The active form of Tebbe's reagent is often considered a titanium ylide. Like the Wittig reagent, it is able to replace the oxygen atom on carbonyl groups with a methylene group. Compared with the Wittig reagent, it has more functional group tolerance.

Ylide reactions

An important ylide reaction is of course the Wittig reaction (for phosphorus) but there are more.

Dipolar cycloadditions

Some ylids are 1,3-dipoles and interact in 1,3-dipolar cycloadditions. For instance an azomethine ylide is a dipole in the Prato reaction with fullerenes.

Dehydrocoupling with silanes

In the presence of the group 3 homoleptic catalyst Y[N{SiMe3)2}3], triphenylphosphonium methylide can be coupled with phenylsilane.[3] This reaction produces H2 gas a by product, and forms a silyl-stabilised ylide.

Yttrium catalysed dehydrocoupling of triphenylphosphonium methylide and phenylsilane.

Sigmatropic rearrangements

Many ylids react in sigmatropic reactions.[4] The Sommelet-Hauser rearrangement is an example of a [2,3]-sigmatropic reaction. The Stevens rearrangement is a [1,2]-rearrangement.

A [3,3]-sigmatropic reaction has been observed in certain phosphonium ylids [5][6]

Scheme 1. Phosphonium ylide rearrangement

Allylic rearrangements

Wittig reagents are found to react as nucleophiles in SN2' substitution:[7]

Wittig reagent in allylic rearrangement. 8% ene product not depicted

The initial addition reaction is followed by an elimination reaction.

See also

  • 1,3-dipole
  • Zwitterion: a neutral molecule with one or more pairs of positive and negative charges
  • Betaine: a neutral molecule with an onium cation and a negative charge


  1. ^ IUPAC, Compendium of Chemical Terminology, 2nd ed. (the "Gold Book") (1997). Online corrected version:  (2006–) "ylides".
  2. ^ McMurry, John (2008). Organic Chemistry, 7th Ed. Thomson Brooks/Cole. pp. 720–722.  
  3. ^ A. E. Nako, A. J. P. White, M. R. Crimmin, Chem.
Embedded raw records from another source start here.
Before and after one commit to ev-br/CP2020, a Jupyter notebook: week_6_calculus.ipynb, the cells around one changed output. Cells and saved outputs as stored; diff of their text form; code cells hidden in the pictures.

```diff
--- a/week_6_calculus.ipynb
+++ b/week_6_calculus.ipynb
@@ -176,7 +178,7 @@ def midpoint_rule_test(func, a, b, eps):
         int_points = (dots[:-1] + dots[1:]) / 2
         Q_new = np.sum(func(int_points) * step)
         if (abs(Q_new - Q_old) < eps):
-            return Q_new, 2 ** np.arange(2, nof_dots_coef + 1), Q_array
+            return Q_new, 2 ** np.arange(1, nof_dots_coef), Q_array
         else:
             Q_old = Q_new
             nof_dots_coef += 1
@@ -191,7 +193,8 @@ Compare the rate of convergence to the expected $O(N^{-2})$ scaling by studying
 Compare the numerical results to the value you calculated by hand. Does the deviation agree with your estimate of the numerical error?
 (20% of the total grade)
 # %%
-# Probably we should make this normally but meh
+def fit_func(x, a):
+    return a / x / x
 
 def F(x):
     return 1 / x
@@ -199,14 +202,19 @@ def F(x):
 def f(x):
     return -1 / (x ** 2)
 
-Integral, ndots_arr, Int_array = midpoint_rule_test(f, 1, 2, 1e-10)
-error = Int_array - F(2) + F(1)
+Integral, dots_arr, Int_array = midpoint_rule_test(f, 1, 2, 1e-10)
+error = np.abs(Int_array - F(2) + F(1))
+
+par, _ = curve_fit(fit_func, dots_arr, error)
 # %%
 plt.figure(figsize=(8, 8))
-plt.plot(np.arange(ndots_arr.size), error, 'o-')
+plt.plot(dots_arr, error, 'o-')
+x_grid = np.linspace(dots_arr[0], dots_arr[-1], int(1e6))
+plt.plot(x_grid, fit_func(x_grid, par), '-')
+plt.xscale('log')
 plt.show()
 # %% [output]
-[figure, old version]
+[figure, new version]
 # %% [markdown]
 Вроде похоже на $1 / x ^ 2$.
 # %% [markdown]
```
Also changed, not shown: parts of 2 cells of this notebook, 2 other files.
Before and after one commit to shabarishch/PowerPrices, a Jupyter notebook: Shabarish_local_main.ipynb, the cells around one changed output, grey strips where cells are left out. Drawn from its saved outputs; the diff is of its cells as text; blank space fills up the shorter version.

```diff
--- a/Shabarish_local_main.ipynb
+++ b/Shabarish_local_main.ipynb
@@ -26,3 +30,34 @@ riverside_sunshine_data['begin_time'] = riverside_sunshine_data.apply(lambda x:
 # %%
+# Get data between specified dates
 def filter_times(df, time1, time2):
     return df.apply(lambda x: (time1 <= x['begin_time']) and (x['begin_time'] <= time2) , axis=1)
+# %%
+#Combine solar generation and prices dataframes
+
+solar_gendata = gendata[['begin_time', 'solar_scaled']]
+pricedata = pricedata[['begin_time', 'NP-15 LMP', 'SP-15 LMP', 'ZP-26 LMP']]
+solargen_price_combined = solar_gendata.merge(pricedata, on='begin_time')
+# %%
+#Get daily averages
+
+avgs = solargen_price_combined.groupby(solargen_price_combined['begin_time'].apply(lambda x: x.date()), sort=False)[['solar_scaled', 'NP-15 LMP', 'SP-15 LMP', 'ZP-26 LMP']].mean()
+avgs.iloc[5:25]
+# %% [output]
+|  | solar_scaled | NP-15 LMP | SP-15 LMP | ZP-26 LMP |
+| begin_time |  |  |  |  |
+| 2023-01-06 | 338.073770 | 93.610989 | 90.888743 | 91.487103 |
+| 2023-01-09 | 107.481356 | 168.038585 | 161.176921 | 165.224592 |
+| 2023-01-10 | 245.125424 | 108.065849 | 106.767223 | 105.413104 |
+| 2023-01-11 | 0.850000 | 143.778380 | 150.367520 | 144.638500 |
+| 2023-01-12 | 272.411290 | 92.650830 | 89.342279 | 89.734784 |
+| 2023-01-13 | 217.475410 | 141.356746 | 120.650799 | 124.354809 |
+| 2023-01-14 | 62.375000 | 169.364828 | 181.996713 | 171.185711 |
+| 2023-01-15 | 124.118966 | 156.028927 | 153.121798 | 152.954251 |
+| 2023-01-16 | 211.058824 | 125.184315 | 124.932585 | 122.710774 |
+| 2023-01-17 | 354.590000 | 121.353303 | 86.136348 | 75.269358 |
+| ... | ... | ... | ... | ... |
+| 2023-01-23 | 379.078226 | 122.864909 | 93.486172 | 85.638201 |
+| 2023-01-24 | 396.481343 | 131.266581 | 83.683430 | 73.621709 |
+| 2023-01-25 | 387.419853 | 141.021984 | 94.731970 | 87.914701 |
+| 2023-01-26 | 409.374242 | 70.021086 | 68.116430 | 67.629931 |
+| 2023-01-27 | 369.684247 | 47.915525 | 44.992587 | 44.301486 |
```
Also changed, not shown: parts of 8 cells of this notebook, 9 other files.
Sci., 2013,4, 691-695, DOI: 10.1039/C2SC21123H
  4. ^ Sigmatropic rearrangements of ‘onium’ ylids J. B. Sweeney Chem. Soc. Rev., 2009, 38, 1027–1038 doi:10.1039/b604828p
  5. ^ Ferguson, Marcelle L.; Senecal, Todd D.; Groendyke, Todd M.; Mapp, Anna K. (2006). "[3,3]-Rearrangements of Phosphonium Ylides".  
  6. ^ (i) Reaction of allyl alcohol with 2-chloro-5,5-dimethyl-1,3,2-dioxaphosphorinane forms a phosphite ester. (ii) Metal carbene addition (from ethyl diazoacetate and ClFeTPP) forms an ylide. (iii) A rearrangement reaction (in blue) yields a phosphonate.
  7. ^ Ramesh M. Patel and Narshinha P. Argade (2007). "Facile SN2' Coupling Reactions of Wittig Reagents with Dimethyl Bromomethylfumarate: Synthesis of Enes, Dienes, and Related Natural Products".